Want to find out exactly what $165,000 in music consulting gets you?
Huntsville officials will present recommendations from London firm Sound Diplomacy’s 14-month music audit of the city, to Huntsville City Council during council’s regularly scheduled 6 p.m. Aug. 22 meeting, at 308 Fountain Circle.
A public presentation and Q&A session will be held the next day, 12 – 1 p.m. Aug. 23 at the Von Braun Center Concert Hall, address 700 Monroe St. Free parking is available for the music audit public presentation at Garage M, directly across Monroe Street from the concert hall.
Speakers at the public presentation will include Huntsville Mayor Tommy Battle, director of urban and economic development Shane Davis, manager of urban and long -range planning Dennis Madsen and Sound Diplomacy founder/president Shain Shapiro.
“To attract and retain the best and brightest workforce, Huntsville needs a dynamic music and cultural scene,” Davis said in a release. “This is more than an amenity – it’s part of our big picture planning, economic and workforce development.”
Following the public presentation, Sound Diplomacy will host a “music strategy launch celebration” 2 – 6 p.m. at outdoor mini-venue The Camp, address 5909 University Drive.
The City of Huntsville commissioned the music audit in April 2018, contracting Sound Diplomacy for $165,000. For a little context, Huntsville corridor studies have cost between $75,000 to $150,000, according to city officials. The Western Growth Plan, involving Polaris, Toyota/Mazda and GE Aviation development projects, cost $650,000.
In addition to data on existing musical resources – talent, venues, industry support infrastructure, etc. – the final report is expected to provide a plan for maximizing existing resources and building up different musical genres as well addressing music-friendly municipal codes, ordinances and zoning and potential for regional music collaborations.
Last summer, Sound Diplomacy reps held an initial public forum, which drew a passionate crowd of 150 or more. Eleven invitation-based round-table discussions held around that time sought further input, from individuals representing local music education, music industry, venues, production and promotion, media and artists. Around 110 or so participated in these round-table discussions.
An online survey City of Huntsville and Sound Diplomacy conducted through Sept. 10 received more than 1,000 responses according to a city press release. Subjects addressed in the survey included: local talent quality; audience diversity; venue variety; Huntsville’s reputation as a music city; how often fans attend live music events here and how much money those fans spend on live music.

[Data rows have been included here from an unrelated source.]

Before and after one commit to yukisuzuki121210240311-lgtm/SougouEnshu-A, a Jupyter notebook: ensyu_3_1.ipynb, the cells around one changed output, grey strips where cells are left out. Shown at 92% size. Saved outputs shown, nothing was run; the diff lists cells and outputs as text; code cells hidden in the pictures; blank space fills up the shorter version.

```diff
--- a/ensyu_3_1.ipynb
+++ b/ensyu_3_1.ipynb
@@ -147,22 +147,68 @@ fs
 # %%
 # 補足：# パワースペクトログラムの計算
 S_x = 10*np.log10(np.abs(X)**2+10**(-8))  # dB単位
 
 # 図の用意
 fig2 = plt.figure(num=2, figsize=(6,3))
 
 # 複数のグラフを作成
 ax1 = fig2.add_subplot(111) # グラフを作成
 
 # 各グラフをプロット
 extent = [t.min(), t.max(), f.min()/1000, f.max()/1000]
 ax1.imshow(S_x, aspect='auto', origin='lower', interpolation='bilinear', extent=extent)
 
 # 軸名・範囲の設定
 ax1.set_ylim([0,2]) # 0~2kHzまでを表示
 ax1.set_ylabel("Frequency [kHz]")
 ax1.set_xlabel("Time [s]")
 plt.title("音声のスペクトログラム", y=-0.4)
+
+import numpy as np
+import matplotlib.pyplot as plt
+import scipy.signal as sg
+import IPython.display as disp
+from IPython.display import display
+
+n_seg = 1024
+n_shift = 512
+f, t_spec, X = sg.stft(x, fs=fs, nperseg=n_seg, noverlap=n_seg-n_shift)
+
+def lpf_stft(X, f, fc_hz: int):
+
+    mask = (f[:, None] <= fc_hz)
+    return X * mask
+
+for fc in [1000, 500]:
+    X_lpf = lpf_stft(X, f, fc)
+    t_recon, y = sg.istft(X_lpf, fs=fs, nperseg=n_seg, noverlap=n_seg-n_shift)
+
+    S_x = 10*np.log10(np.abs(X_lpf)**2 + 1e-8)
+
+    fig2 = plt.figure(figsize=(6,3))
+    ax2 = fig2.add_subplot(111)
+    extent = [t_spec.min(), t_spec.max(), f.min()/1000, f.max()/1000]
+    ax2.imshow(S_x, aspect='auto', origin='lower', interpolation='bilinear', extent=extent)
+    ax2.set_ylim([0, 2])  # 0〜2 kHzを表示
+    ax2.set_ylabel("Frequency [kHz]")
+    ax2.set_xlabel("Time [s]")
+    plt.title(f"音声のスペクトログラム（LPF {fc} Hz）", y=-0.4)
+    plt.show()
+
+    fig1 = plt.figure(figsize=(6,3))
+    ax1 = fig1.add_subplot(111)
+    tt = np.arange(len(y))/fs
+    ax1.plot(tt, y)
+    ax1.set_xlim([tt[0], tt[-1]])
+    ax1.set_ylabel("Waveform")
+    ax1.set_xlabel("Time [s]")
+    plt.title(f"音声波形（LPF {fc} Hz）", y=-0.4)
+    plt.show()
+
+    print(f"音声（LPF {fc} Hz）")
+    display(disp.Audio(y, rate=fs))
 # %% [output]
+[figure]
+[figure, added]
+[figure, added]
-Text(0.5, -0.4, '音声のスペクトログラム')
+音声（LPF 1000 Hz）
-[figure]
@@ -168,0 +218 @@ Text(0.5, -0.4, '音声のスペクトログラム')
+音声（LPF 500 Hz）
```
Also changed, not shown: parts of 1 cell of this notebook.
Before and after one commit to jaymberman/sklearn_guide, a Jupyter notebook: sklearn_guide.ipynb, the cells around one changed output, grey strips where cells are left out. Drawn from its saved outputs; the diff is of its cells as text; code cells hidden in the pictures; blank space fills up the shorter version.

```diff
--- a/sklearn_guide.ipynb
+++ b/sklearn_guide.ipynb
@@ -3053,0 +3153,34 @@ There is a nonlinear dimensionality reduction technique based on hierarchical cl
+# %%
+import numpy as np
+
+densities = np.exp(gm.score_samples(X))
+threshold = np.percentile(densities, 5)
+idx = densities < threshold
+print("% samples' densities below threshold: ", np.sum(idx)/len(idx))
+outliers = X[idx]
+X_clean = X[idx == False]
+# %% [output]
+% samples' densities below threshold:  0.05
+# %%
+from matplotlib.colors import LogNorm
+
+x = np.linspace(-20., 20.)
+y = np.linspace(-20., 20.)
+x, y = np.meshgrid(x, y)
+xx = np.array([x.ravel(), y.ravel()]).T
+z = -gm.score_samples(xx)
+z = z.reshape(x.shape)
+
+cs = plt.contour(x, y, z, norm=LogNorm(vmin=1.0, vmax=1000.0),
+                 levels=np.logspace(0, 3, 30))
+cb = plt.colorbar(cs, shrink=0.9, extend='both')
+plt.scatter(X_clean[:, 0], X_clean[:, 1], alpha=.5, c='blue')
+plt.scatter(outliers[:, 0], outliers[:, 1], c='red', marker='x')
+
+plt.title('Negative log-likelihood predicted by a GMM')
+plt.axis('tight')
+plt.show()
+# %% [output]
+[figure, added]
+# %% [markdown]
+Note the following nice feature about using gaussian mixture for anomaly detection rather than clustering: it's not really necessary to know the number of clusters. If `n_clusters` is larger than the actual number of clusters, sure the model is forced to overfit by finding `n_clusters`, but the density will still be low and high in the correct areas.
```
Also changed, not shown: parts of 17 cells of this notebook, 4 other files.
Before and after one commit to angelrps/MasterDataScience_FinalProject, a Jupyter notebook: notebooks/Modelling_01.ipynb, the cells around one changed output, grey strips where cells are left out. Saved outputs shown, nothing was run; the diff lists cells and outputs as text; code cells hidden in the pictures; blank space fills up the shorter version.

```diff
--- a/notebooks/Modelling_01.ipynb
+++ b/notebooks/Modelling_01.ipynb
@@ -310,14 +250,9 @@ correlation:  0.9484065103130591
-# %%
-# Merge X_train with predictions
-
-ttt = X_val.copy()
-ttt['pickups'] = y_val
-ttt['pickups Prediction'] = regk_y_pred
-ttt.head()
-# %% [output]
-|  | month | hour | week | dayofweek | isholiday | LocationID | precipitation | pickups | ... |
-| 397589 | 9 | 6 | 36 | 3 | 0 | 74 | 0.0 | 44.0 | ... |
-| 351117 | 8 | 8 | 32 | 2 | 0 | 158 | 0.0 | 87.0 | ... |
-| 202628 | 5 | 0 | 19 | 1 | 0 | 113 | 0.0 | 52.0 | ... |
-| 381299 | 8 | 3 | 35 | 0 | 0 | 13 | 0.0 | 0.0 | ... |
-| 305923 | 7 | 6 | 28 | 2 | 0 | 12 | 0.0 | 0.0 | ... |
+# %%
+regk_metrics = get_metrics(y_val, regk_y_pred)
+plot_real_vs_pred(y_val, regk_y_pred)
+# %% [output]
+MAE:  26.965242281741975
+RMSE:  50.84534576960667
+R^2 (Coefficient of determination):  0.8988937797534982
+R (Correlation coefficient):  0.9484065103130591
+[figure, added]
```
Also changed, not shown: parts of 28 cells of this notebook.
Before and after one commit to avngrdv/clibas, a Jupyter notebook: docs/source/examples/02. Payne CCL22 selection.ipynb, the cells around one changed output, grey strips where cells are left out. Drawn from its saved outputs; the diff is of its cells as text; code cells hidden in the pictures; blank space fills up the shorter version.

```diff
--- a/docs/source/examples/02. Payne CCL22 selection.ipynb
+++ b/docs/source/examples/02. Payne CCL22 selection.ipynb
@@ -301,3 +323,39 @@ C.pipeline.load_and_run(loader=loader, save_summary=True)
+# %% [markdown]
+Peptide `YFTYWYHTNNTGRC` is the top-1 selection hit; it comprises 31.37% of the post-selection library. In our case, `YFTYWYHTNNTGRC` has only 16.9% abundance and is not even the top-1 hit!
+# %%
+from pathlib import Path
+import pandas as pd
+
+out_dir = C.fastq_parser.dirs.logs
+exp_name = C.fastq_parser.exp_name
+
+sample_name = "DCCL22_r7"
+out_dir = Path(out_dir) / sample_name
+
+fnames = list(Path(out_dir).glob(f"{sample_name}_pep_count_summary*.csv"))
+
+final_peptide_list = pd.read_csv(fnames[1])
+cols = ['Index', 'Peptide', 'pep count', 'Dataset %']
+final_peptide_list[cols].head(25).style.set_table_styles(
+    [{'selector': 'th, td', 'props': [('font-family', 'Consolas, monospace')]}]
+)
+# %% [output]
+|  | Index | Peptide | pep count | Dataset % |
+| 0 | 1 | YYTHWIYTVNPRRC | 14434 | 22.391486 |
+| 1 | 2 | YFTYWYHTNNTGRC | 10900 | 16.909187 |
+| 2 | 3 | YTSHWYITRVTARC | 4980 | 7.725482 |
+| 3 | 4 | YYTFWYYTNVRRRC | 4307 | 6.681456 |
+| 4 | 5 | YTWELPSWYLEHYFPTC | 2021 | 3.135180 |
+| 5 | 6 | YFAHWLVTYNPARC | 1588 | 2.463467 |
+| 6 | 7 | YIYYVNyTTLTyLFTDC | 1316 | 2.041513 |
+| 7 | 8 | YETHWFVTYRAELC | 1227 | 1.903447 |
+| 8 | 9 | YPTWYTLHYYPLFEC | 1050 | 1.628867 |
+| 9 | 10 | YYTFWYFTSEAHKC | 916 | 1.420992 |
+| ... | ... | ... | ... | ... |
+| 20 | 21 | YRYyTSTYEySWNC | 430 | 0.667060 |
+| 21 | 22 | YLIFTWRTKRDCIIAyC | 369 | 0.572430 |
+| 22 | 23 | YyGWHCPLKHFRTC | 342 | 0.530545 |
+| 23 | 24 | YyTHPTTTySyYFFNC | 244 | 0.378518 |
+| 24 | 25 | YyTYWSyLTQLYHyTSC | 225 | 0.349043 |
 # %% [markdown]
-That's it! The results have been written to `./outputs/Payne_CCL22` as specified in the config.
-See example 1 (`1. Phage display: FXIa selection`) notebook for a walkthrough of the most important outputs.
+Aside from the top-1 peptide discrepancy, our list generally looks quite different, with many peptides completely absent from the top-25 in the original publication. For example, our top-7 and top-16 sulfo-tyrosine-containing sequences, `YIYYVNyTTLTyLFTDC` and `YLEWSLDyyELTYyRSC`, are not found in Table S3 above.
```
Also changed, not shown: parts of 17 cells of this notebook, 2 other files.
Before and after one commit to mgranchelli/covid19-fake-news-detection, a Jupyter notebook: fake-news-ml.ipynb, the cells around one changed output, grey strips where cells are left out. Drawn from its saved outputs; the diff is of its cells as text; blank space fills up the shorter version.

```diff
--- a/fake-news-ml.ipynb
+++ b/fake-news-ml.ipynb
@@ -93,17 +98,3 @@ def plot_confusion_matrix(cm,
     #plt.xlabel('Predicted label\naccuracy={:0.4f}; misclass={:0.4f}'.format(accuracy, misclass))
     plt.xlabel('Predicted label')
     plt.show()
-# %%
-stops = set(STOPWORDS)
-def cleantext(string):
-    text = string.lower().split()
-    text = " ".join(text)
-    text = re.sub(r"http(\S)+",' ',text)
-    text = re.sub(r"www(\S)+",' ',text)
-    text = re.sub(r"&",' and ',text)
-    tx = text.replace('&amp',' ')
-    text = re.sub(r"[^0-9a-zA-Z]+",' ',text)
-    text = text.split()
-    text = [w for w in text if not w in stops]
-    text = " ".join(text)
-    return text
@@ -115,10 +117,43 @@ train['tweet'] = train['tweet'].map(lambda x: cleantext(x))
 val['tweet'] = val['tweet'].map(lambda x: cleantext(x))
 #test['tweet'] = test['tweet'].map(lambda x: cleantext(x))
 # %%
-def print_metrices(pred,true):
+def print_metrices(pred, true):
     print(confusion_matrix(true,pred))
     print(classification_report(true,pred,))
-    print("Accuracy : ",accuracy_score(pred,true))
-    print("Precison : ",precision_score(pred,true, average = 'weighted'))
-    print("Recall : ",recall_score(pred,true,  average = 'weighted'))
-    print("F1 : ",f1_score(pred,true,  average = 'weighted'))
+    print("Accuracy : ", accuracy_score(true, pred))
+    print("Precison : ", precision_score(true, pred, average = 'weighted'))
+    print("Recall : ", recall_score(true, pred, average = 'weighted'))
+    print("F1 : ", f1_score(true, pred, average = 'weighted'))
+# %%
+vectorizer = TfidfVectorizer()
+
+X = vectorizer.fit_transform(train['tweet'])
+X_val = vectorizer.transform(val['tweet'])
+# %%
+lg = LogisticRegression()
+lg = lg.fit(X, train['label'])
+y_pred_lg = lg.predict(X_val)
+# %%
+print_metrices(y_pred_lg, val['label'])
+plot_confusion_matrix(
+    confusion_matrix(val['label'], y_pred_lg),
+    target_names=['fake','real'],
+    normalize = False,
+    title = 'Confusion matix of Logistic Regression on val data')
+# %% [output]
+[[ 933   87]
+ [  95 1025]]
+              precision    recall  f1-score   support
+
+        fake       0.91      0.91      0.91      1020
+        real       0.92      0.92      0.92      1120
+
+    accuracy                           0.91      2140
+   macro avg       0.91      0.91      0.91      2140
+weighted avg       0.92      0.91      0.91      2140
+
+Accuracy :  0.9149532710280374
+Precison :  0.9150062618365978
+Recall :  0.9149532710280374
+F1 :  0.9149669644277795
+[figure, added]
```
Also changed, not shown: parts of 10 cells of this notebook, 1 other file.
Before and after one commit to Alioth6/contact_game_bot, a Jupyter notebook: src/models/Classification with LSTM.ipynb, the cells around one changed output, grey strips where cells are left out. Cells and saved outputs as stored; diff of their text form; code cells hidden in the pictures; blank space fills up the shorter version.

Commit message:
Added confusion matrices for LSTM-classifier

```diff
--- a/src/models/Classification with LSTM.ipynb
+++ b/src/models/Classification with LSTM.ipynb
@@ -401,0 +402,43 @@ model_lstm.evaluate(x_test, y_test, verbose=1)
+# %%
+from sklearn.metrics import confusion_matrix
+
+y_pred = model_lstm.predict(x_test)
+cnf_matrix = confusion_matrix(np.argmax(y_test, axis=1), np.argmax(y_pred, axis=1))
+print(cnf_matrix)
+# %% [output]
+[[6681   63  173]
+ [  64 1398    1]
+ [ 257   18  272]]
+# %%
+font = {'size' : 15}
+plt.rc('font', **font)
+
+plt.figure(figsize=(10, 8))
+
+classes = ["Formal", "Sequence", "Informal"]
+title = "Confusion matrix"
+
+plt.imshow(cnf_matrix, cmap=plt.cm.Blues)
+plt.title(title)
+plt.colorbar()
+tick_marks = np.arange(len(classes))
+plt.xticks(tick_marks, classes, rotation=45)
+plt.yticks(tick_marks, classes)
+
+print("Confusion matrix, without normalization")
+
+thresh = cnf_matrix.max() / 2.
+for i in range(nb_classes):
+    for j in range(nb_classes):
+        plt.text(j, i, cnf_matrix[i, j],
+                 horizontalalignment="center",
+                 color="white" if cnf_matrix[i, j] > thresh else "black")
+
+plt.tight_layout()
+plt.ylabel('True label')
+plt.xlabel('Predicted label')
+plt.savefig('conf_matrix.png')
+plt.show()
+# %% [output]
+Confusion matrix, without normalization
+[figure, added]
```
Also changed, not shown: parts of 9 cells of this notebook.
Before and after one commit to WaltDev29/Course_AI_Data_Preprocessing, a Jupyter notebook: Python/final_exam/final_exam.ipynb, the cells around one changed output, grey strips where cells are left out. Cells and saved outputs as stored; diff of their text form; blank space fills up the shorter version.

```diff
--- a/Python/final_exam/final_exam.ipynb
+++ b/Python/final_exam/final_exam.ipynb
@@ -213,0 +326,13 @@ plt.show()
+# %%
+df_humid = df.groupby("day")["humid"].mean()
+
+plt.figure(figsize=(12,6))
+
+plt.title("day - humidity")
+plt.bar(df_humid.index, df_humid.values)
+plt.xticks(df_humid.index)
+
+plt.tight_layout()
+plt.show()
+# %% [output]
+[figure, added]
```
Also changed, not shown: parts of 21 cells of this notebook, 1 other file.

Some initial survey findings were revealed in October. At that time, Shapiro indicated he saw opportunities to develop music technology in Huntsville, a city that prides itself in innovation. At that same October forum, Shapiro promised the final Huntsville music-audit findings would be delivered by the end of February.
The audit’s taken place amid a flurry of music related developments in Huntsville. City council has approved funding for plans for an amphitheater at the University Drive development MidCity. The Von Braun Center’s building a new 1,200-capacity venue, aimed at booking rising acts. A new, large-club sized venue called The Mercantile had been set to up this summer the former Crossroads Music Hall/U.G. White retailer space downtown on Clinton Avenue, however that project has been delayed, possibly permanently.
Huntsville is home to plenty of musical talent, enjoyable live venues and clubs and behind-the-scenes industry successes. But the city has never really produced an undeniably famous band, venue or recording studio.
Sound Diplomacy’s other current clients include, according to the firm’s website, Berlin, London, Vancouver and San Francisco. The firm has also been working with music-legacy-rich Muscle Shoals of late.